What lines of the data hold the string "window"? Pull each one out.

□ □ □ □ □

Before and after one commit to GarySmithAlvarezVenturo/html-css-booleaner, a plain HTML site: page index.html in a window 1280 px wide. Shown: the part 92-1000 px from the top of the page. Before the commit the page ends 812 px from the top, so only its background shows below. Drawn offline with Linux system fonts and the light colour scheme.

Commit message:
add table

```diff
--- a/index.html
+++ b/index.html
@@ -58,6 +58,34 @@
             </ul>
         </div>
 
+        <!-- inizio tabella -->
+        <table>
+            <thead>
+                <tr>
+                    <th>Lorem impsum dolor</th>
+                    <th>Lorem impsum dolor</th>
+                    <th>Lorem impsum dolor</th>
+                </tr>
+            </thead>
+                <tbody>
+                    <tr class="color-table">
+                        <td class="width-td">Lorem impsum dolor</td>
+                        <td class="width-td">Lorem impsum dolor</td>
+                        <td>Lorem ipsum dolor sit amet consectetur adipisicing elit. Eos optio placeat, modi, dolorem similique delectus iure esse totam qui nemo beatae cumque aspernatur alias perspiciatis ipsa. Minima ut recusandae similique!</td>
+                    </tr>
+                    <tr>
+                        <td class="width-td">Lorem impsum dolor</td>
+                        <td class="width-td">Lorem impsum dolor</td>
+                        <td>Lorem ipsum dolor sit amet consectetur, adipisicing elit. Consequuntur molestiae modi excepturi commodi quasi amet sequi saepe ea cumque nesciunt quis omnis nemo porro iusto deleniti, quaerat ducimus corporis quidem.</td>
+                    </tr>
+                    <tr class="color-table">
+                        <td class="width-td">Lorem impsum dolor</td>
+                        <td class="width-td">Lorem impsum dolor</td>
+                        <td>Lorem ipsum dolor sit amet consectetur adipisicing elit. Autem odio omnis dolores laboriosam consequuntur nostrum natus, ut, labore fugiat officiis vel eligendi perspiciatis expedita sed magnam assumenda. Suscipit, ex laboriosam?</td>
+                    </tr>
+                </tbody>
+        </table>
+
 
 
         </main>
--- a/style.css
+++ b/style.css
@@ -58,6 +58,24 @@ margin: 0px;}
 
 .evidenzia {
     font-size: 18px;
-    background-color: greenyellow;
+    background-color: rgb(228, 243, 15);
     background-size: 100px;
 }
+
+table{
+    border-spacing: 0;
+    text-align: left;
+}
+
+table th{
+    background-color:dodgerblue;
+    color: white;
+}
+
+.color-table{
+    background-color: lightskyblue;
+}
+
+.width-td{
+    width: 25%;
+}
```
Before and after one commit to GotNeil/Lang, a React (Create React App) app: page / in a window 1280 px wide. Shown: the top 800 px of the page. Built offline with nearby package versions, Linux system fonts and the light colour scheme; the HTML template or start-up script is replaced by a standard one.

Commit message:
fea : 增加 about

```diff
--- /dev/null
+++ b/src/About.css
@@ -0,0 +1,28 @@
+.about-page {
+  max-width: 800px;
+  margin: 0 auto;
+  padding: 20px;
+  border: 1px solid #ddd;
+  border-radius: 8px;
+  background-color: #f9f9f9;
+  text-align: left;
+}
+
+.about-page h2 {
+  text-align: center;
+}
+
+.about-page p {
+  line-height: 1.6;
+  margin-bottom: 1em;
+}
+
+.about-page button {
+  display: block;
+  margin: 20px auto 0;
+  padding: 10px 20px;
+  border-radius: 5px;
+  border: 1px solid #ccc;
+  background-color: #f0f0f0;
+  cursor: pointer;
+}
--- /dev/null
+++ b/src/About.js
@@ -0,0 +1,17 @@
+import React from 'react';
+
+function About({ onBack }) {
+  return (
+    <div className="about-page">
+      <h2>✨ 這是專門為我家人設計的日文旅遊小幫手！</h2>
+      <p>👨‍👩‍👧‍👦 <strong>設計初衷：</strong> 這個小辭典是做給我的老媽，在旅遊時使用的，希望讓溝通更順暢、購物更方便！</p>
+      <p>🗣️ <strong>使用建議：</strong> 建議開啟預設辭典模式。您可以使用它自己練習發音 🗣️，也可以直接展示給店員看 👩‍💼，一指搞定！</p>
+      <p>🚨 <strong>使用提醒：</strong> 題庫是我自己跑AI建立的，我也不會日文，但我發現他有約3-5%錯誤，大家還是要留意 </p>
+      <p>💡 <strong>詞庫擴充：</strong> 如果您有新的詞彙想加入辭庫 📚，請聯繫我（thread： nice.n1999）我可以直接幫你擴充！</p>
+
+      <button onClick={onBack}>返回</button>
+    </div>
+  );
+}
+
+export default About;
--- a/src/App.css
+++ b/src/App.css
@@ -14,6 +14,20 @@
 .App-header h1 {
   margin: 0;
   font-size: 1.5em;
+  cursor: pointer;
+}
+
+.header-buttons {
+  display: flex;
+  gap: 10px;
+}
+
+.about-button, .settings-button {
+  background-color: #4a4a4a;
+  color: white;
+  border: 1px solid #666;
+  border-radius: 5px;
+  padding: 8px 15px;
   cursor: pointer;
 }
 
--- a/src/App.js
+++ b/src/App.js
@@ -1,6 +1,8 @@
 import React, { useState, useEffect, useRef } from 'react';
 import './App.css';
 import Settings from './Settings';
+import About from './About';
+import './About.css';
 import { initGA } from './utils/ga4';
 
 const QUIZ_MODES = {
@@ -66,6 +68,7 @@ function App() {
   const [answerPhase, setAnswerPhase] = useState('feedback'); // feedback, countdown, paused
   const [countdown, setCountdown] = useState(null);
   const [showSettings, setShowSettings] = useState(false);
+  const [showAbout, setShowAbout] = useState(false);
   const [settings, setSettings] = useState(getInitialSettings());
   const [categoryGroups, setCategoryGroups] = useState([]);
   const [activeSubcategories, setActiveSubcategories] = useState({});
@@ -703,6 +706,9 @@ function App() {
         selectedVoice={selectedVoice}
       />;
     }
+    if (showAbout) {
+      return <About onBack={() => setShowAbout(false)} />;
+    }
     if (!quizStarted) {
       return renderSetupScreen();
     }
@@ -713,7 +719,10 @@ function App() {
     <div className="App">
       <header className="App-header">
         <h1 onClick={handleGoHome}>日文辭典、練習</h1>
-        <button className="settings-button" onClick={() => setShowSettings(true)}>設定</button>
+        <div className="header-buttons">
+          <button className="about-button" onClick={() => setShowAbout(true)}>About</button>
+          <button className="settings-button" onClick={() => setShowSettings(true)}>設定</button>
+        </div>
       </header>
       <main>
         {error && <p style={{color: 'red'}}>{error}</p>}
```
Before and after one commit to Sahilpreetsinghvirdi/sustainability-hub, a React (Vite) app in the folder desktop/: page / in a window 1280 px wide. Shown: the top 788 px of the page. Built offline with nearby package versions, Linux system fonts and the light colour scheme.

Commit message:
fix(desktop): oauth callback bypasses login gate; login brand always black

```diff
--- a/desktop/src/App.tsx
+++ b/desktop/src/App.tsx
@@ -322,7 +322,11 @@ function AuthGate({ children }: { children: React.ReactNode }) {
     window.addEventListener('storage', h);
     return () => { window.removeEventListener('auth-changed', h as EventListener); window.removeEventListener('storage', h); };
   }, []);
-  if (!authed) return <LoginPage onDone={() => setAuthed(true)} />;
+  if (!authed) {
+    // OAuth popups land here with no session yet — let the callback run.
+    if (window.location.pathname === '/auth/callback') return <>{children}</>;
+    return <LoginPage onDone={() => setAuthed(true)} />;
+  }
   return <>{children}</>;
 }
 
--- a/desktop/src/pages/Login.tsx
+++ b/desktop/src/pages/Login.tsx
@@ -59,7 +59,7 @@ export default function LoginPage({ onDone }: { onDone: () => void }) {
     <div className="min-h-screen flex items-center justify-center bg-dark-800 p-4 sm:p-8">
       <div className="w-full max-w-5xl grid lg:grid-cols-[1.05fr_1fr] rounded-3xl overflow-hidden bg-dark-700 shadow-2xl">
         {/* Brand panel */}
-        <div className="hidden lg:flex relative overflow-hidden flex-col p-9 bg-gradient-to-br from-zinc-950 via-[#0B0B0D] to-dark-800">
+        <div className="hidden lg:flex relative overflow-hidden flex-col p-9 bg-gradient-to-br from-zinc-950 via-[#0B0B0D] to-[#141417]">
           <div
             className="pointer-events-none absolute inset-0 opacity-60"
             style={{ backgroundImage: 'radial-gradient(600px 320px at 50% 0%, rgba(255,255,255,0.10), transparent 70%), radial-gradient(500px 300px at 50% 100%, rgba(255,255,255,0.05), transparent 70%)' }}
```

□ □ □ □ □

# Response
Before and after one commit to GarySmithAlvarezVenturo/html-css-booleaner, a plain HTML site: page index.html in a window 1280 px wide. Shown: the part 92-1000 px from the top of the page. Before the commit the page ends 812 px from the top, so only its background shows below. Drawn offline with Linux system fonts and the light colour scheme.
Before and after one commit to GotNeil/Lang, a React (Create React App) app: page / in a window 1280 px wide. Shown: the top 800 px of the page. Built offline with nearby package versions, Linux system fonts and the light colour scheme; the HTML template or start-up script is replaced by a standard one.
Before and after one commit to Sahilpreetsinghvirdi/sustainability-hub, a React (Vite) app in the folder desktop/: page / in a window 1280 px wide. Shown: the top 788 px of the page. Built offline with nearby package versions, Linux system fonts and the light colour scheme.
     window.addEventListener('storage', h);
     return () => { window.removeEventListener('auth-changed', h as EventListener); window.removeEventListener('storage', h); };
+    if (window.location.pathname === '/auth/callback') return <>{children}</>;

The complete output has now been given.